* **What to do**: An exact, complete printout of the listing is wanted, minus its images.
▼
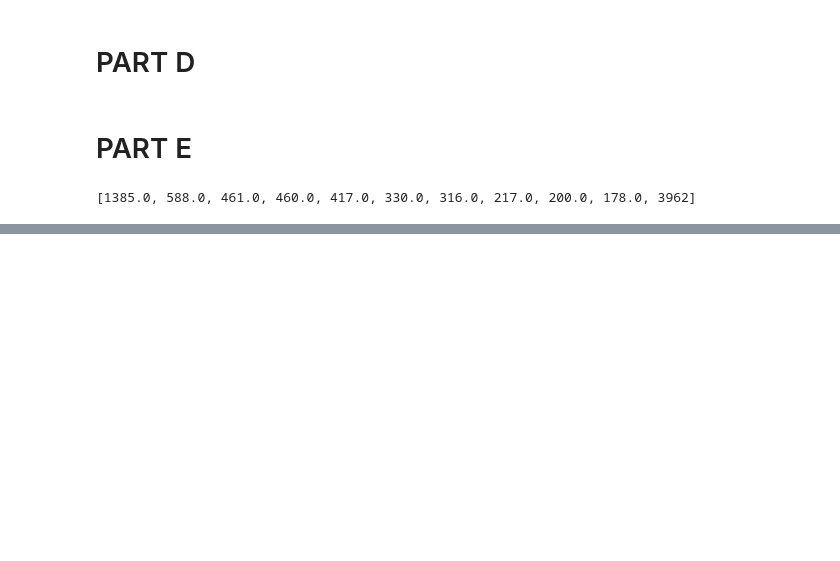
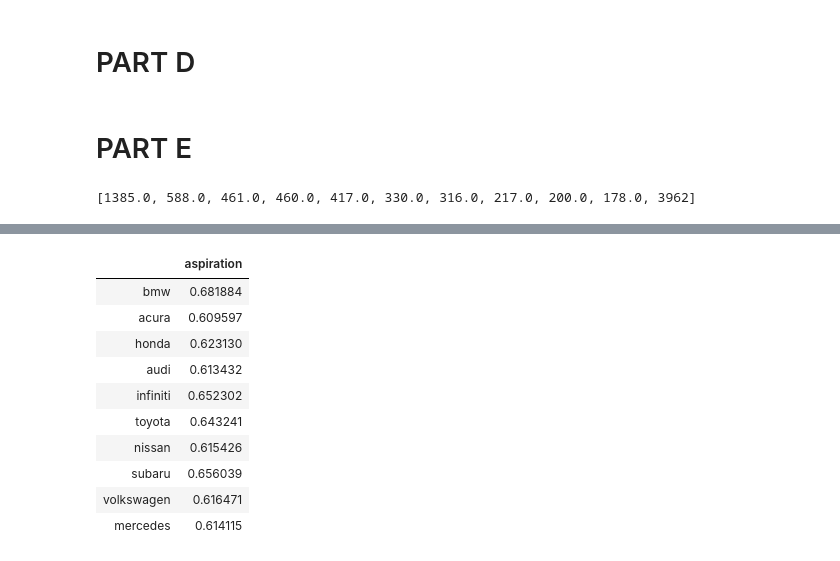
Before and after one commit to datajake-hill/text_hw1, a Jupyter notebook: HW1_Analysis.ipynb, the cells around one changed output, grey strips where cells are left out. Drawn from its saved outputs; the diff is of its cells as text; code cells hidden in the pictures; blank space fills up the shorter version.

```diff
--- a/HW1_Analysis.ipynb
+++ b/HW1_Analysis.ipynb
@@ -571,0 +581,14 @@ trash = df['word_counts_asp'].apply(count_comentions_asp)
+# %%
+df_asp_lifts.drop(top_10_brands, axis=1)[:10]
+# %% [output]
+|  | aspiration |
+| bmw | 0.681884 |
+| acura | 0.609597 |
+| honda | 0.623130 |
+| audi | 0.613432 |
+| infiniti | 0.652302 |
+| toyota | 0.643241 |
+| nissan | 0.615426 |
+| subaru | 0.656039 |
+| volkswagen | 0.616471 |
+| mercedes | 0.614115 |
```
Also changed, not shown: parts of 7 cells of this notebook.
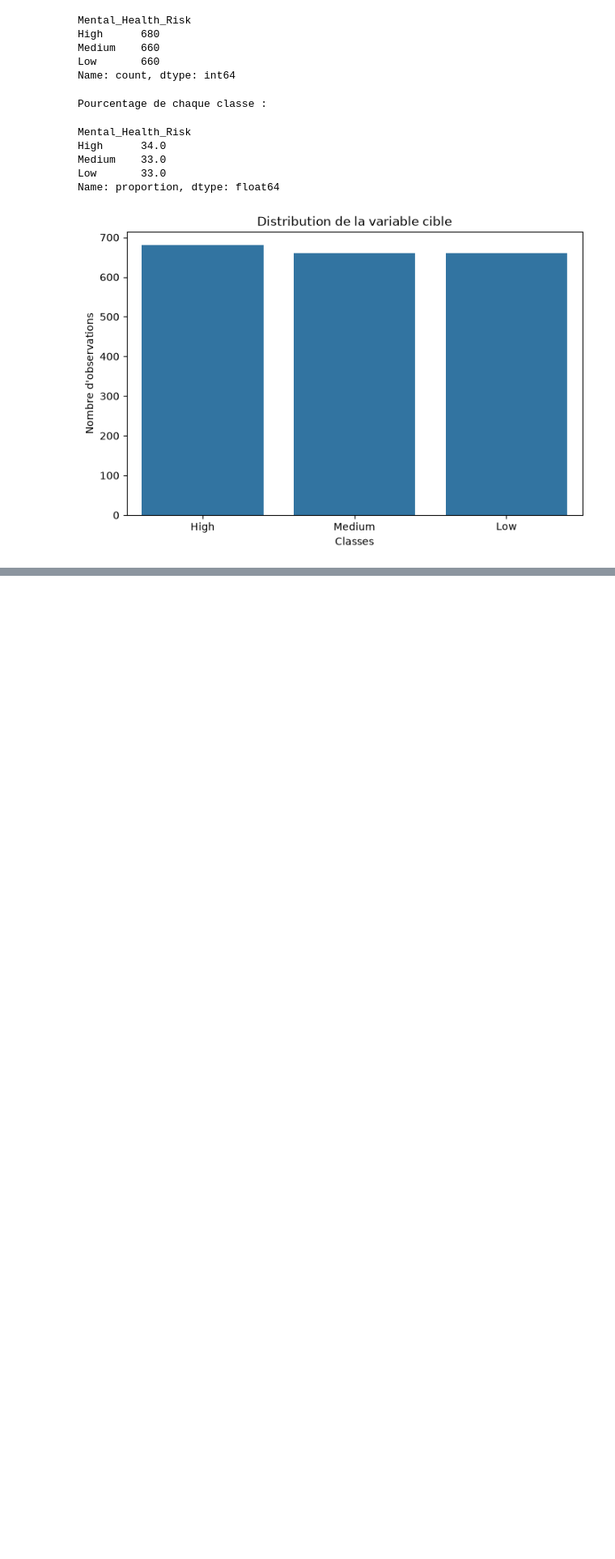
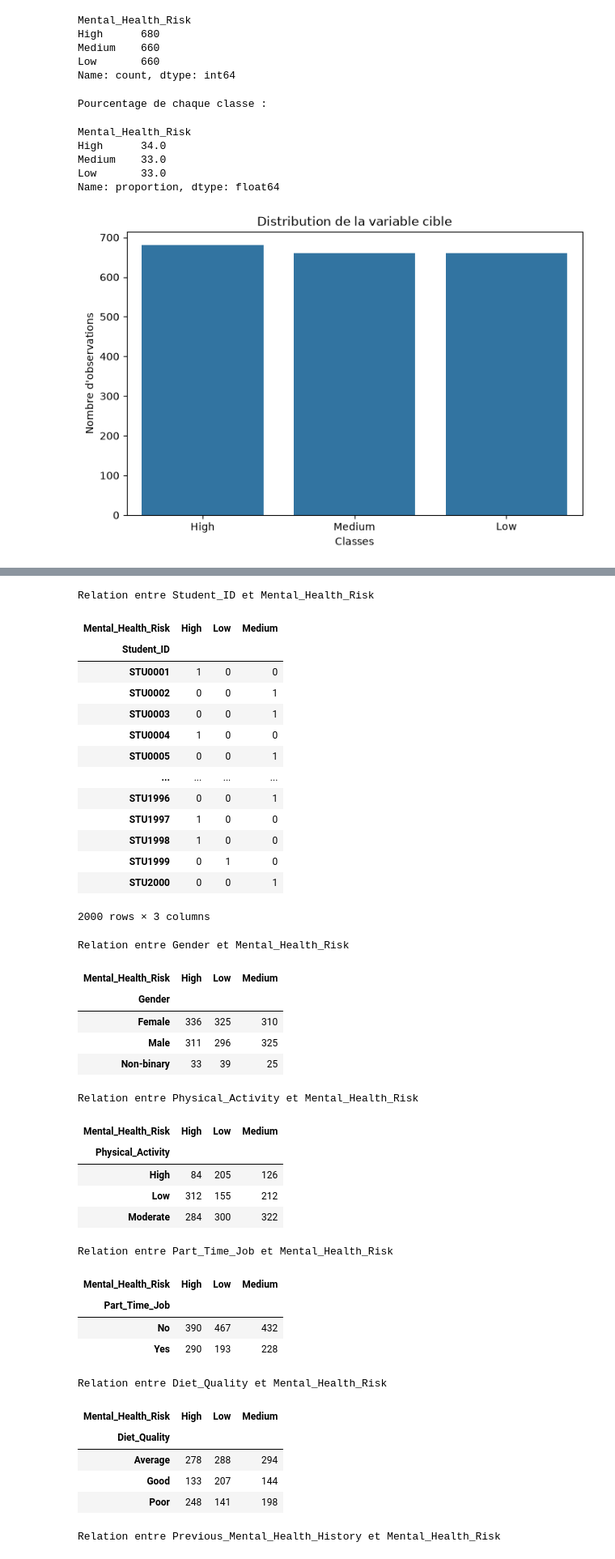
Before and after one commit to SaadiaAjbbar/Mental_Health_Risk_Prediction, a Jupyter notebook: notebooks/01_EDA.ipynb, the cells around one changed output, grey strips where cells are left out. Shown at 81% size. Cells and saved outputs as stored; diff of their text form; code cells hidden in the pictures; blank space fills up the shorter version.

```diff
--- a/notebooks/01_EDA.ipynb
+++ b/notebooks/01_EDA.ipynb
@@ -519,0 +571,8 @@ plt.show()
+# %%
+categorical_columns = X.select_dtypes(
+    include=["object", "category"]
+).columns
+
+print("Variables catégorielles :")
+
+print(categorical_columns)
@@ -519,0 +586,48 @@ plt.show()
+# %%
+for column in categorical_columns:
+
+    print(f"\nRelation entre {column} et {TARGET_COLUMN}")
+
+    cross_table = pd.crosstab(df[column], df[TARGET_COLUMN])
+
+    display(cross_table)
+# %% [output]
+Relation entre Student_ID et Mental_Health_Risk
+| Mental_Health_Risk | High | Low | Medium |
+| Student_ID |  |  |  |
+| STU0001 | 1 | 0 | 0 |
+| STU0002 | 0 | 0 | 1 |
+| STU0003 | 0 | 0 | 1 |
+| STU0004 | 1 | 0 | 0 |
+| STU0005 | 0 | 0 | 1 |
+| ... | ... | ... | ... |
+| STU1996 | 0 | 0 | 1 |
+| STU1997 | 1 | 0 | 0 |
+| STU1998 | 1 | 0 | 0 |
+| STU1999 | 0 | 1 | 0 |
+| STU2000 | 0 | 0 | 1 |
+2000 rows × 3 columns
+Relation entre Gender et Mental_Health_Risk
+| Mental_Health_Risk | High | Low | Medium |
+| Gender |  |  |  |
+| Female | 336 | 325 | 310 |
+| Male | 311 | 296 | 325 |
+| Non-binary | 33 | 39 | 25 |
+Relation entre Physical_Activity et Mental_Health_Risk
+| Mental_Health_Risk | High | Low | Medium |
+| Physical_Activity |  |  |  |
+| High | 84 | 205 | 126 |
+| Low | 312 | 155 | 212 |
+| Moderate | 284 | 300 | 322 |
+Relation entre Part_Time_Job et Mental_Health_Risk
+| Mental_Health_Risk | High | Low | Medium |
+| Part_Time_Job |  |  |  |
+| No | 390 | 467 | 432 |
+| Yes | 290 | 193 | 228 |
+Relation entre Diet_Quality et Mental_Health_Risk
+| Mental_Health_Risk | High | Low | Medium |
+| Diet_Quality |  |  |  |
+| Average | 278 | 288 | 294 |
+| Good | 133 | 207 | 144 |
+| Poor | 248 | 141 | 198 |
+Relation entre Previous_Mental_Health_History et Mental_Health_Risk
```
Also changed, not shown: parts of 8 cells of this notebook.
▲
* **Answer to this exercise**:
Before and after one commit to datajake-hill/text_hw1, a Jupyter notebook: HW1_Analysis.ipynb, the cells around one changed output, grey strips where cells are left out. Drawn from its saved outputs; the diff is of its cells as text; code cells hidden in the pictures; blank space fills up the shorter version.

```diff
--- a/HW1_Analysis.ipynb
+++ b/HW1_Analysis.ipynb
@@ -571,0 +581,14 @@ trash = df['word_counts_asp'].apply(count_comentions_asp)
+# %%
+df_asp_lifts.drop(top_10_brands, axis=1)[:10]
+# %% [output]
+|  | aspiration |
+| bmw | 0.681884 |
+| acura | 0.609597 |
+| honda | 0.623130 |
+| audi | 0.613432 |
+| infiniti | 0.652302 |
+| toyota | 0.643241 |
+| nissan | 0.615426 |
+| subaru | 0.656039 |
+| volkswagen | 0.616471 |
+| mercedes | 0.614115 |
```
Also changed, not shown: parts of 7 cells of this notebook.
Before and after one commit to SaadiaAjbbar/Mental_Health_Risk_Prediction, a Jupyter notebook: notebooks/01_EDA.ipynb, the cells around one changed output, grey strips where cells are left out. Shown at 81% size. Cells and saved outputs as stored; diff of their text form; code cells hidden in the pictures; blank space fills up the shorter version.

```diff
--- a/notebooks/01_EDA.ipynb
+++ b/notebooks/01_EDA.ipynb
@@ -519,0 +571,8 @@ plt.show()
+# %%
+categorical_columns = X.select_dtypes(
+    include=["object", "category"]
+).columns
+
+print("Variables catégorielles :")
+
+print(categorical_columns)
@@ -519,0 +586,48 @@ plt.show()
+# %%
+for column in categorical_columns:
+
+    print(f"\nRelation entre {column} et {TARGET_COLUMN}")
+
+    cross_table = pd.crosstab(df[column], df[TARGET_COLUMN])
+
+    display(cross_table)
+# %% [output]
+Relation entre Student_ID et Mental_Health_Risk
+| Mental_Health_Risk | High | Low | Medium |
+| Student_ID |  |  |  |
+| STU0001 | 1 | 0 | 0 |
+| STU0002 | 0 | 0 | 1 |
+| STU0003 | 0 | 0 | 1 |
+| STU0004 | 1 | 0 | 0 |
+| STU0005 | 0 | 0 | 1 |
+| ... | ... | ... | ... |
+| STU1996 | 0 | 0 | 1 |
+| STU1997 | 1 | 0 | 0 |
+| STU1998 | 1 | 0 | 0 |
+| STU1999 | 0 | 1 | 0 |
+| STU2000 | 0 | 0 | 1 |
+2000 rows × 3 columns
+Relation entre Gender et Mental_Health_Risk
+| Mental_Health_Risk | High | Low | Medium |
+| Gender |  |  |  |
+| Female | 336 | 325 | 310 |
+| Male | 311 | 296 | 325 |
+| Non-binary | 33 | 39 | 25 |
+Relation entre Physical_Activity et Mental_Health_Risk
+| Mental_Health_Risk | High | Low | Medium |
+| Physical_Activity |  |  |  |
+| High | 84 | 205 | 126 |
+| Low | 312 | 155 | 212 |
+| Moderate | 284 | 300 | 322 |
+Relation entre Part_Time_Job et Mental_Health_Risk
+| Mental_Health_Risk | High | Low | Medium |
+| Part_Time_Job |  |  |  |
+| No | 390 | 467 | 432 |
+| Yes | 290 | 193 | 228 |
+Relation entre Diet_Quality et Mental_Health_Risk
+| Mental_Health_Risk | High | Low | Medium |
+| Diet_Quality |  |  |  |
+| Average | 278 | 288 | 294 |
+| Good | 133 | 207 | 144 |
+| Poor | 248 | 141 | 198 |
+Relation entre Previous_Mental_Health_History et Mental_Health_Risk
```
Also changed, not shown: parts of 8 cells of this notebook.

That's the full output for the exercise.